This is an incredibly complex question. What is a good price for me is really expensive for someone designing for the mass market. Before I overwax philosophical though, it seems to me you are only interested in a single unit, so I will only state the price from Digikey for the automotive version AUIR3314S is C$4.81. (C$1 is approx US$1.) Apparently it is still available in a TO220 pack, if you want ease of connection although you may struggle to find it in that format although I see Digikey have 6 at C$6.95 at the moment and Mouser have it in abundance.
Speaking of high-side power switches with protection and diagnostic functions, have you read Infineon's ADVANCED SENSE Calibration and Benefits guide (http://tinyurl.com/ADVANCED-SENSE-1-0)?

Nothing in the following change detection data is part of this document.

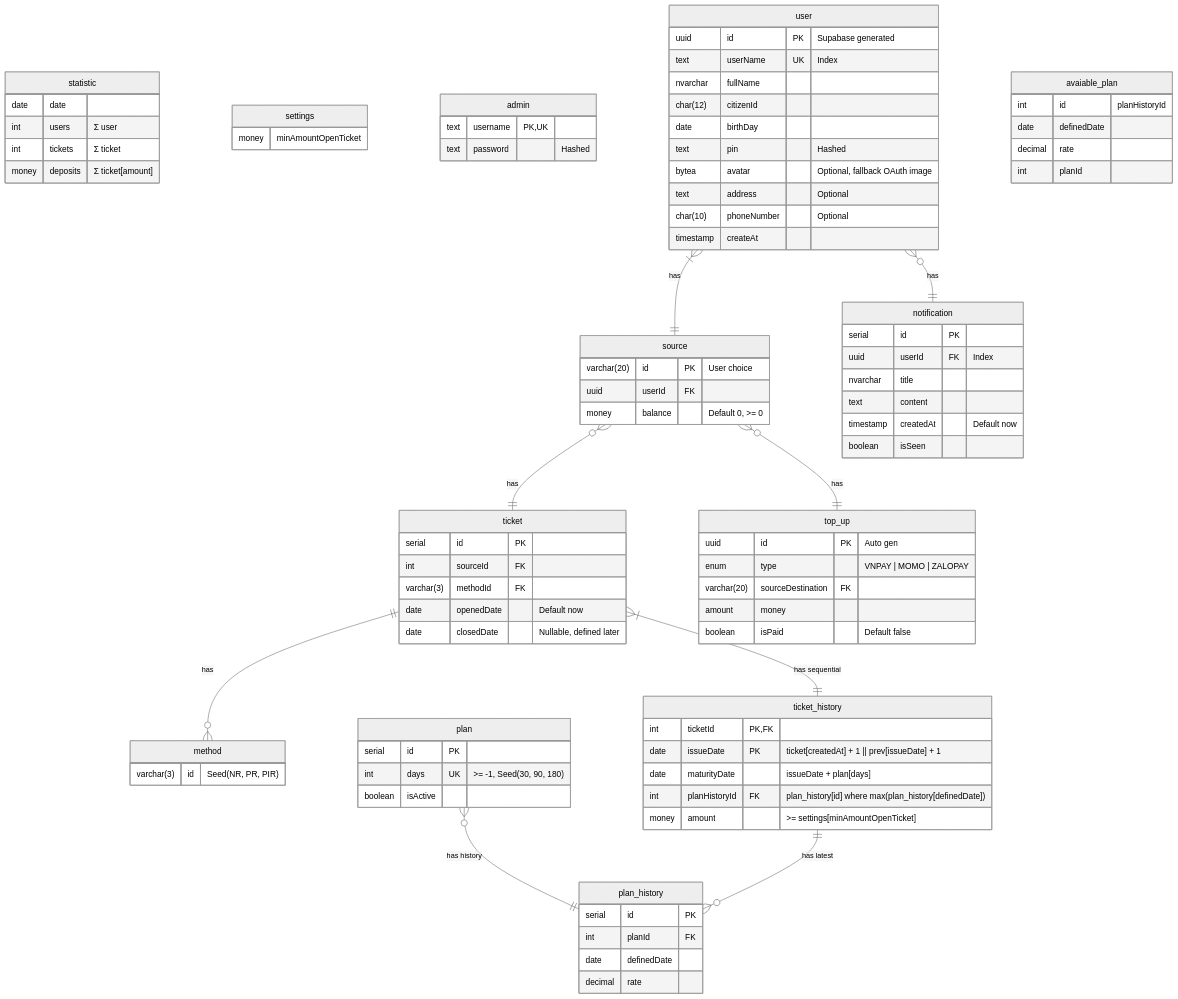
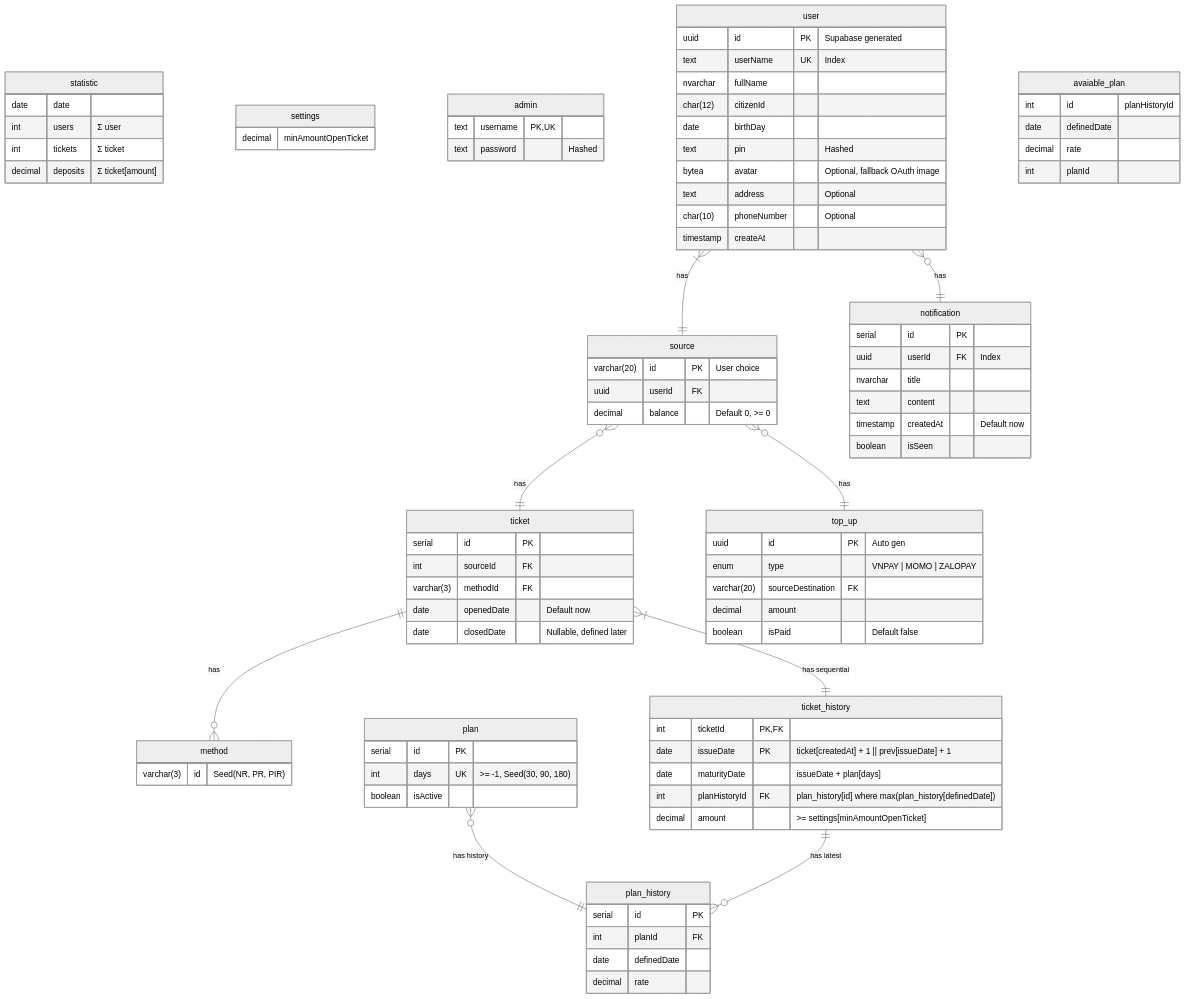
The diagram in docs/diagrams/database.md (coinhub-uit/coinhub-uit.github.io), drawn with Mermaid (neutral theme) before and after one commit. The commit also changed other lines of this file, not shown here.

Commit message:
fix(db): update money type to decimal, more clear how is decimal

```diff
--- a/docs/diagrams/database.md
+++ b/docs/diagrams/database.md
@@ -10,11 +10,11 @@
     date date
     int users "Σ user"
     int tickets "Σ ticket"
-    money deposits "Σ ticket[amount]"
+    decimal deposits "Σ ticket[amount]"
   }
 
   settings {
-    money minAmountOpenTicket
+    decimal minAmountOpenTicket
   }
 
   admin {
@@ -38,7 +38,7 @@
   source {
     varchar(20) id PK "User choice"
     uuid userId FK
-    money balance "Default 0, >= 0"
+    decimal balance "Default 0, >= 0"
   }
 
   method {
@@ -65,7 +65,7 @@
     date issueDate PK "ticket[createdAt] + 1 || prev[issueDate] + 1"
     date maturityDate "issueDate + plan[days]"
     int planHistoryId FK "plan_history[id] where max(plan_history[definedDate])"
-    money amount ">= settings[minAmountOpenTicket]"
+    decimal amount ">= settings[minAmountOpenTicket]"
   }
 
   plan {
@@ -94,7 +94,7 @@
     uuid id PK "Auto gen"
     enum type "VNPAY | MOMO | ZALOPAY"
     varchar(20) sourceDestination FK
-    amount money
+    decimal amount
     boolean isPaid "Default false"
   }
 
```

As an aside... I happen to know that the guys who wrote this little rascal are incredibly clever and handsome and witty ... the words all appear to have been hand-picked at the crack of dawn while the morning dew is still glistening on them, and it goes without saying that the quality of the diagrams is fantastic...
the words all appear to have been hand-picked at the crack of dawn while the morning dew is still glistening on them,
These are the exact same words that I saw on an old recipe for making Rose Petal Jam. (new recipes like this, lose the magic!) I printed the manual out, shredded it and spread it on bread- but it doesn't taste anything like jam!
Seriously though- a well written document. Infineon obviously has good taste in authors.
@Aubrey, thank you for sharing information on these current sense devices. I was not aware of these devices and never used so far. But looks like I sould be able to make use of these devices in my designs. You mentioned about calibration. Do these devices require runtime calibration or one-time calibration in the factory before shipping? Without calibration does it make a huge deviation or could the tolerance be accommodated in the firmware if too much of accuracy not needed?
What are the engineering and design challenges in creating successful IoT devices? These devices are usually small, resource-constrained electronics designed to sense, collect, send, and/or interpret data. Some of the devices need to be smart enough to act upon data in real time, 24/7. Are the design challenges the same as with embedded systems, but with a little developer- and IT-skills added in? What do engineers need to know? Rick Merritt talks with two experts about the tools and best options for designing IoT devices in 2016. Specifically the guests will discuss sensors, security, and lessons from IoT deployments.